Stored data
■ ■ ■ ■ ■
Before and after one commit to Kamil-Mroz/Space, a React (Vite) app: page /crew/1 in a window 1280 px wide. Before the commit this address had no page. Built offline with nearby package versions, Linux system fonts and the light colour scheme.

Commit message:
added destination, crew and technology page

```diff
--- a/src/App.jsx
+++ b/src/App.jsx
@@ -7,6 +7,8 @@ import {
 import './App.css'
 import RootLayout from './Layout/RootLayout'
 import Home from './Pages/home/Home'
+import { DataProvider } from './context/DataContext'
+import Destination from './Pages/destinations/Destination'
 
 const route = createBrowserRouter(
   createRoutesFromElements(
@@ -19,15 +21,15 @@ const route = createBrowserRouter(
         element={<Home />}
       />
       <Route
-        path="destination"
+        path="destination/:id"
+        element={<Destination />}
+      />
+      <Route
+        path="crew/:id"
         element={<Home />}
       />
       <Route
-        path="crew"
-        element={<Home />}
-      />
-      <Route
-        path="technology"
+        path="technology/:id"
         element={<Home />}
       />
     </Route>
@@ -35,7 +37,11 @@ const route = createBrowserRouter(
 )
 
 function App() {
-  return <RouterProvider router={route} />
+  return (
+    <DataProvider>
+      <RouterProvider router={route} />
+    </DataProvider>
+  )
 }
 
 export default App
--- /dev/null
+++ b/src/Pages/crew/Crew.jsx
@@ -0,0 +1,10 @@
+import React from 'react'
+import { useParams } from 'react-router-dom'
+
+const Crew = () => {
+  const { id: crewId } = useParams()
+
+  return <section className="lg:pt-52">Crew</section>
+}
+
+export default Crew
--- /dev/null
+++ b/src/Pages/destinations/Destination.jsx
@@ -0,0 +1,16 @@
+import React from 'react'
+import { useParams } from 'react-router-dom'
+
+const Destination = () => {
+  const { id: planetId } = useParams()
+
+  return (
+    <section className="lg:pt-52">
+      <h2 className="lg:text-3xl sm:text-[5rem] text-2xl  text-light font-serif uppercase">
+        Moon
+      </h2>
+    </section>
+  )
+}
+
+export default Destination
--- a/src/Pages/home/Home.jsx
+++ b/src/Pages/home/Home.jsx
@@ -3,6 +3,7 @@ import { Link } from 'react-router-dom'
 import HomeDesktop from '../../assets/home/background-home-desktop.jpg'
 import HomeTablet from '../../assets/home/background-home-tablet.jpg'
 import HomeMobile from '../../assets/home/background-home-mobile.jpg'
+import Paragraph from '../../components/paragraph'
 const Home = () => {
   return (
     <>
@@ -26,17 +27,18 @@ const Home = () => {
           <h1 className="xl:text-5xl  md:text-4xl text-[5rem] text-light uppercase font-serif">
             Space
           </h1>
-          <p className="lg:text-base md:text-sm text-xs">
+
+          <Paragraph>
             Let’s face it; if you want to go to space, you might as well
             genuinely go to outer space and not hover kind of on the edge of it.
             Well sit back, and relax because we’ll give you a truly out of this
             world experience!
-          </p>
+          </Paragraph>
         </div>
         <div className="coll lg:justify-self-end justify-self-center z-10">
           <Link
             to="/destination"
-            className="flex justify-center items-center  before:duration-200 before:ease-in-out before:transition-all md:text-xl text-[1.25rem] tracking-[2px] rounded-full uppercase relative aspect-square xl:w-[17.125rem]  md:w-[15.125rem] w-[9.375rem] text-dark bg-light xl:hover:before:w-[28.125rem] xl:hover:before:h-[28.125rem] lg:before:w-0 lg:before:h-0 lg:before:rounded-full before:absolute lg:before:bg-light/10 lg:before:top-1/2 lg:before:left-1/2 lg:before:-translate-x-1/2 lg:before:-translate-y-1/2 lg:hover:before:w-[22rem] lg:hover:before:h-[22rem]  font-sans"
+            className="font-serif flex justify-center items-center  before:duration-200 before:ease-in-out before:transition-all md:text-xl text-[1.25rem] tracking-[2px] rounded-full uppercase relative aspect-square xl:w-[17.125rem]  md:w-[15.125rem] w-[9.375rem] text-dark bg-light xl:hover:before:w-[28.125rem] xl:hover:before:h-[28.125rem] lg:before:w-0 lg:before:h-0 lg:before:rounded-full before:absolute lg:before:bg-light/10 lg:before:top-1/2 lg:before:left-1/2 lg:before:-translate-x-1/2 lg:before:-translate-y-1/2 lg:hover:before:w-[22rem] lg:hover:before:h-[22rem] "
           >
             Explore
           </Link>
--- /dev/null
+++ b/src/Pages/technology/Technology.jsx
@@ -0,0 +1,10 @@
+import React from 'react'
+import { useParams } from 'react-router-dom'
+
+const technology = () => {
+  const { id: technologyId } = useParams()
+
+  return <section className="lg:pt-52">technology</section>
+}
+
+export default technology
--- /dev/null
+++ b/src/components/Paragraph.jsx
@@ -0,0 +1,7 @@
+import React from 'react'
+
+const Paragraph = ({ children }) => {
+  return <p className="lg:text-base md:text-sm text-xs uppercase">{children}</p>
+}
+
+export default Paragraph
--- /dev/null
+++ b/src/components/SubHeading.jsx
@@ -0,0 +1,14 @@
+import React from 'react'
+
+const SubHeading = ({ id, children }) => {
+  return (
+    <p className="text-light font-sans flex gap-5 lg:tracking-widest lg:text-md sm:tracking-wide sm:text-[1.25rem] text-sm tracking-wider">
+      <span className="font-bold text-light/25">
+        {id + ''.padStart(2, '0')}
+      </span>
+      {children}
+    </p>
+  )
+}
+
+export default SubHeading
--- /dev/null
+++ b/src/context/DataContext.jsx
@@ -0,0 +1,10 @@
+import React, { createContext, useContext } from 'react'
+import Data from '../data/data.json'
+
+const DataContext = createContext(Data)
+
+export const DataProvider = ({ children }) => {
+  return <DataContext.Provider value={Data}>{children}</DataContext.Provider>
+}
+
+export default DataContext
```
■ ■ ■ ■ ■
▶ [TASK ITEM] Return each line among the entries that holds the word "section".

▶ [SOLUTION TO THIS PROBLEM]
+  return <section className="lg:pt-52">Crew</section>
+    <section className="lg:pt-52">
+    </section>
+  return <section className="lg:pt-52">technology</section>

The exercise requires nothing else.